We're relentless in our search for the best hotels, and we're religious about keeping our selection up to date. Below you'll find this week's crop of hotels that have managed to survive the rigorous vetting process. We've done our part, and now it's your reviews that decide whether they stay or go.
Taormina, Sicily, Italy
In a region with such a long and rich history as Sicily — the Greeks settled on the island in the 8th century B.C.E. — a hundred-year-old villa is practically brand new. It’s true that the hilltop Villa Mon Repos is not one of the older buildings around. But it’s certainly one of its more glamorous. Marlene Dietrich was a guest even before the the Art Nouveau-style structure was turned into Taormina’s first casino in the early sixties, and it went on to attract the likes of Cary Grant and Gregory Peck along with stars of the Italian cinema.
It’s an authentic antique building, to be sure, but the Dewberry, in its current incarnation as a boutique hotel, is new. The downtown Charleston landmark formerly known as the Mendel L. Rivers Federal Building now bears the name of John Dewberry, the Atlanta developer who spent the better part of a decade transforming the structure. He didn’t just reimagine the building’s plain red brick facade, he commissioned local artisans to apply a custom-made gray limewash to the exterior...
Baron, Provence, France
The Provençal garrigue may be the finest scrubland in this or any world, its lime-rich soil supporting signature Mediterranean flora from oak shrubs to lavender and thyme. This sort of trivia becomes quite meaningful when you’re staying at a fortified, luxe-rustic, 16th-century farmhouse like La Maison d’Ulysse — the views, the cuisine, and the architecture are all perfectly adapted to that picturesque backdrop. Apps and screens hold no power here. When you come to the south of France, you adapt to the rustic rhythm of life, not the other way round.
Panama City, Panama
Sleeping in a modern mixed-use skyscraper might not be what you had in mind when you first thought of a trip to a tropical destination like Panama. The concept does sound a little cold, especially since the Grace Panama is one of those hotels that doesn’t occupy the whole building, just the ground level and six upper floors. But hear us out. This is one of the most popular hotels in Panama City. Not because it’s terribly cozy, or for the style, which is pleasant enough. It’s in other categories that the Grace Panama really delivers: excellent service, solid amenities, and location, location, location.
Byron Bay, New South Wales, Australia
The name sounds like an undergraduate English elective, but Elements of Byron has nothing to do with Romantic poetry. Unless, of course, you’re thinking metaphorically — there’s plenty of poetry and romance to the spectacular setting of this beachfront resort in Byron Bay, a coastal town in New South Wales.
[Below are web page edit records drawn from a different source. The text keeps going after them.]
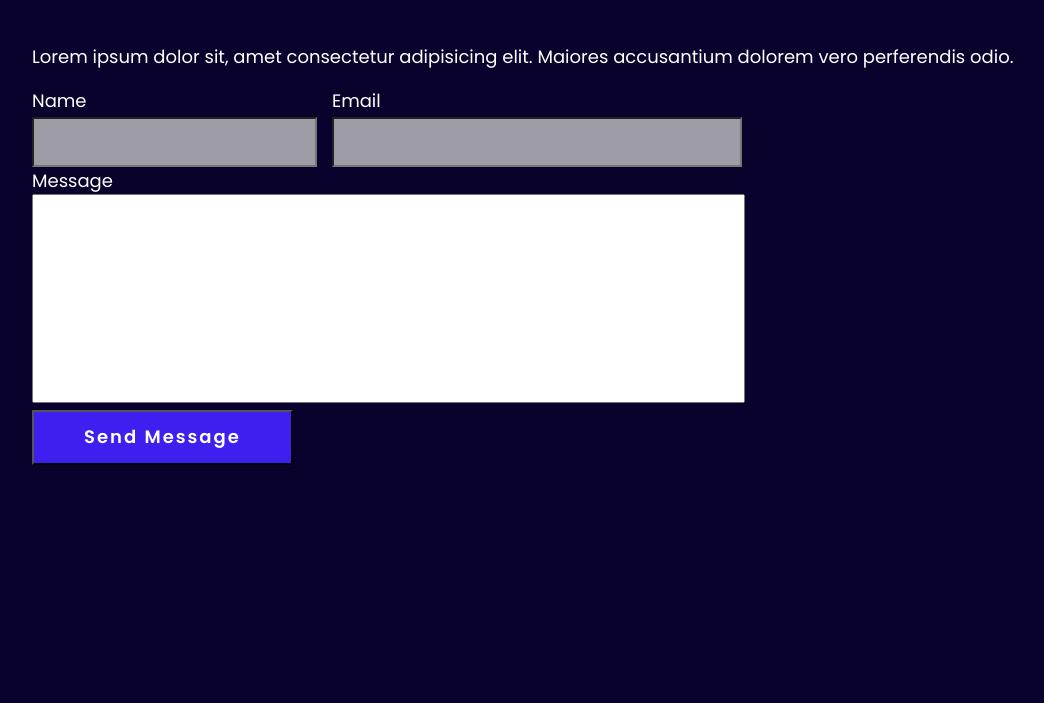
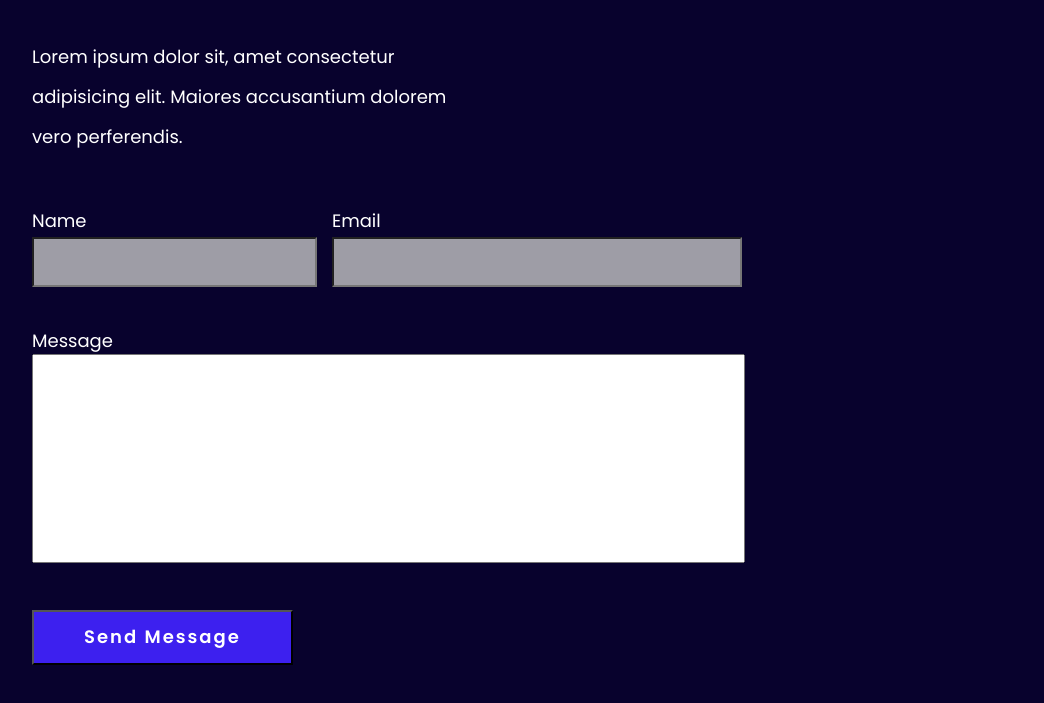
Before and after one commit to rakpcodes/fit-works, a plain HTML site: page index.html in a window 1280 px wide. Shown: the part 2396-3099 px from the top of the page, without its empty margins (68-1112 px from the left). Before the commit the page ends 3061 px from the top, so only its background shows below. Drawn offline with Linux system fonts and the light colour scheme.

Commit message:
added util classes for spacing on form

```diff
--- a/index.html
+++ b/index.html
@@ -127,14 +127,14 @@
         <section class="section-join-us">
 
             <div class="wrapper">
-                <div class="text-box u-margin-bottom-medium">
+                <div class="text-box u-margin-bottom-big">
                     <div class="u-margin-bottom-medium sub-header">
                         <img src="./img/slashes.svg" alt="Yellow diagonal slashes" class="slashes">
                         <h2 class="heading-secondary">Join Us Today</h2>
                     </div>
 
                     <p>Lorem ipsum dolor sit, amet consectetur adipisicing elit. Maiores accusantium dolorem vero
-                        perferendis odio.</p>
+                        perferendis.</p>
                 </div>
 
                 <form action="#" class="form" name="form-join-us">
@@ -144,10 +144,10 @@
                     <label for="email" class="form-label__input">Email</label>
                     <input type="email" id="email" name="email" class="form-input form-input__email">
 
-                    <label for="message" class="form-label__text-area">Message</label>
+                    <label for="message" class="form-label__text-area u-margin-top-medium">Message</label>
                     <textarea name="message" id="message" cols="78" rows="10" class="form-text-area"></textarea>
 
-                    <button class="btn" type="submit">Send Message</button>
+                    <button class="btn u-margin-top-medium" type="submit">Send Message</button>
                 </form>
             </div>
 
--- a/styles/sass/layouts/_join-us.scss
+++ b/styles/sass/layouts/_join-us.scss
@@ -3,6 +3,10 @@
         background-image: url(../../../img/image7.jpg);
         background-size: cover;
         padding: 10rem;
+
+        .text-box {
+            width: 40%;
+        }
 
         .form {
             width: 66%;
```
Also changed, not shown: styles/main.css.
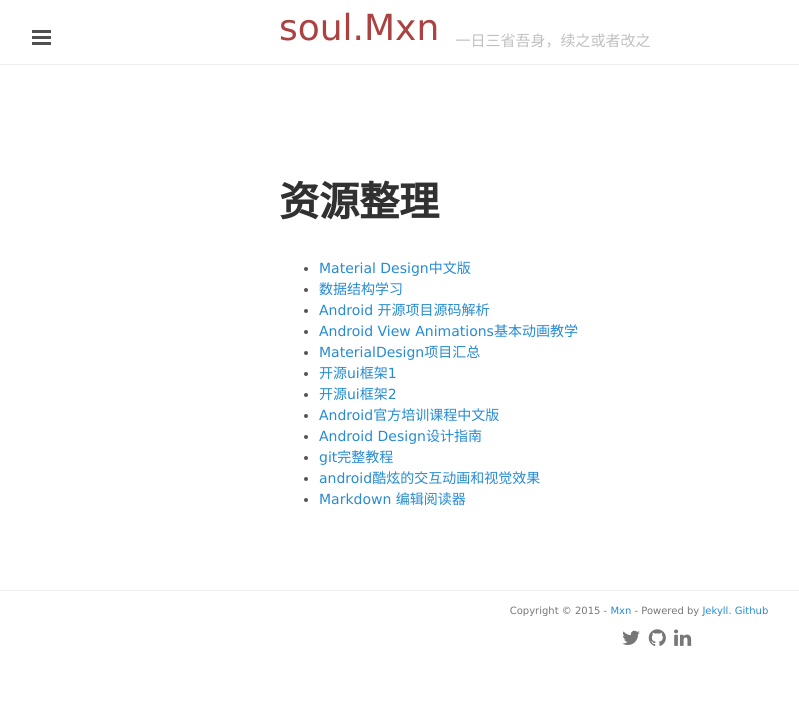
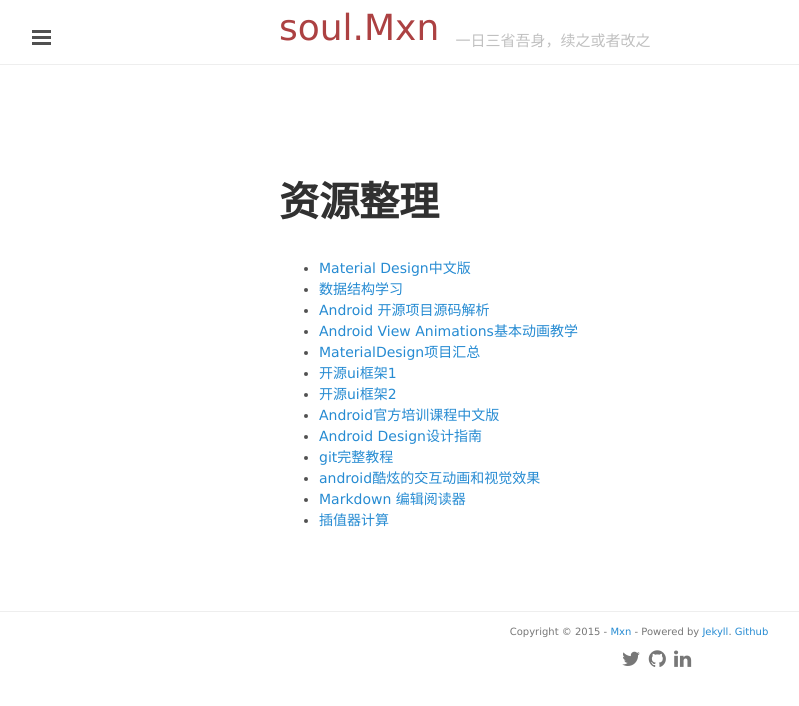
Before and after one commit to mxn21/mxn21.github.io, a Jekyll site: the page built from works.html, in a window 1280 px wide. Shown: the top 706 px of the page, without its empty margins (1-800 px from the left). Built offline with Jekyll 4.4.1, drawn with Linux system fonts in a browser that asks for light colours; Markdown is read by kramdown in place of the engine named in the settings.

Commit message:
43534534

```diff
--- a/works.html
+++ b/works.html
@@ -27,4 +27,6 @@
     <li><a href="https://github.com/Rano1/Interactive-animation/blob/master/README.md" target="_black">android酷炫的交互动画和视觉效果</a></li>
 
 	<li><a href="https://www.zybuluo.com/mdeditor" target="_black">Markdown 编辑阅读器</a></li>
+
+	<li><a href="http://www.wolframalpha.com/input/?i=x%5E%282*3%29%280%3Cx%3C%3D1%29" target="_black">插值器计算</a></li>
 </ul>
```
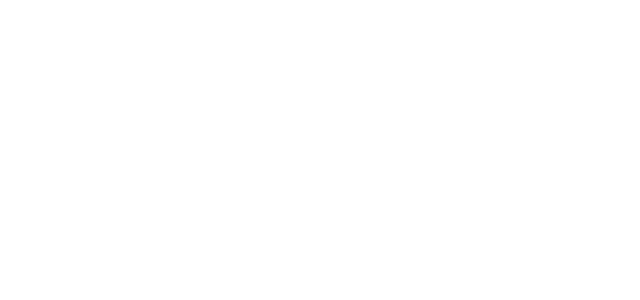
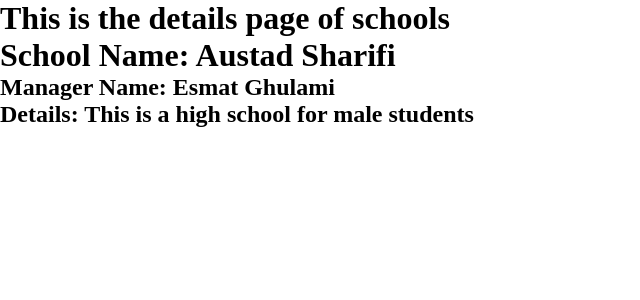
Before and after one commit to Mahtab-217/ReactRouterDom-project, a React (Vite) app: page /maktab/1 in a window 1280 px wide. Before the commit this address had no page. Shown: the top 300 px of the page, without its empty margins (0-640 px from the left). Built offline with nearby package versions, Linux system fonts and the light colour scheme.

Commit message:
last codes

```diff
--- /dev/null
+++ b/src/SchoolDetails.jsx
@@ -0,0 +1,14 @@
+import { useParams } from "react-router-dom"
+import { schoolsList } from "../public/db"
+export default function SchoolDetails(){
+const {id}=useParams();
+const data=schoolsList.find(x=> x.id==id);
+    return (
+        <div>
+            <h1>This is the details page of schools</h1>
+            <h1>School Name: {data.name}</h1>
+            <h2>Manager Name: {data.manager}</h2>
+            <h2>Details: {data.details}</h2>
+        </div>
+    )
+}
--- a/src/main.jsx
+++ b/src/main.jsx
@@ -8,6 +8,7 @@
 import Student from './Students.jsx'
 import Details from './Details.jsx'
 import Schools from './Schools.jsx'
+import SchoolDetails from './SchoolDetails.jsx'
 
 createRoot(document.getElementById('root')).render(
   <StrictMode>
@@ -19,6 +20,7 @@
       <Route path='/student' element={<Student/>}/>
       <Route path='/student/:id' element={<Details/>}/>
       <Route path='maktab' element={<Schools/>}/>
+      <Route path='maktab/:id' element={<SchoolDetails/>}/>
     </Routes>
     </BrowserRouter>
   </StrictMode>,
```
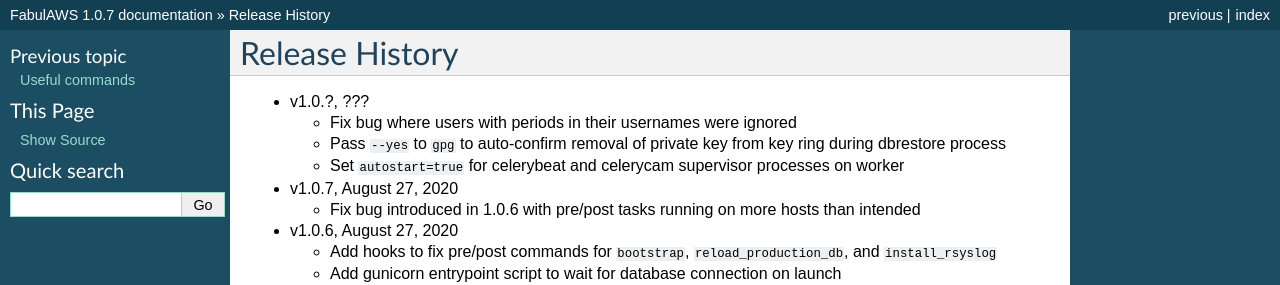
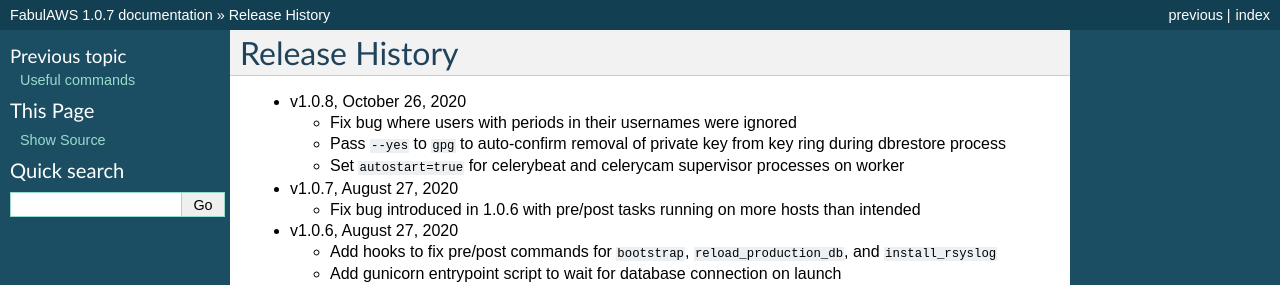
Before and after one commit to caktus/fabulaws, a Sphinx documentation site: the page built from docs/releases.rst, in a window 1280 px wide. Shown: the top 285 px of the page. Built offline with Sphinx 7.4.7, drawn with Linux system fonts in a browser that asks for light colours.

Commit message:
add v1.0.8 to release notes

```diff
--- a/docs/releases.rst
+++ b/docs/releases.rst
@@ -1,7 +1,7 @@
 Release History
 ===============
 
-* v1.0.?, ???
+* v1.0.8, October 26, 2020
 
   * Fix bug where users with periods in their usernames were ignored
   * Pass ``--yes`` to ``gpg`` to auto-confirm removal of private key from key ring during dbrestore process
```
With just over a hundred private villas, Elements of Byron Resort & Spa is a modern take on the resort concept. There’s the requisite spa, of course, and a range of dining venues, the massive infinity pool, the indoor-outdoor cocktail bar...
It’s one of our favorite tunes. Start with a small industrial city that’s on the upswing, find a charming old landmark building, bring in a hotshot design team, then give ‘em the old razzle dazzle: bespoke furnishings, Frette linens, farm-to-table cuisine, craft cocktails. That’s the Kimpton Schofield Hotel in a nutshell. The city is Cleveland, and the historic landmark, in this case, the Schofield, an 14-story office building constructed in the city’s downtown in 1902.
Cheltenham, Cotswolds, England
From nowhere Georgina and Sam Pearman’s Lucky Onion hospitality group have cornered the market in the Cotswolds and Gloucestershire for a certain kind of hybrid hospitality — part urban-inspired boutique chic, part classic country-house coziness. No. 38 The Park is their second venture in Cheltenham, a quieter, more intimate foil to No. 131, housed in a Regency townhouse a short walk from the town center.
When some hotels profess minimalism, you get the impression that they’re striving for an aloof, inhuman emptiness rather than simplicity, clarity and thoughtfulness. Not so with Noku Roxy, a medium-sized number at the southwest corner of Kyoto’s imperial palace complex. Simplicity rules the day here — as it should, to distance the neighborhood from the city’s hectic retail sectors — but it’s a warm, breathing simplicity built on acknowledging and fulfilling travelers’ needs.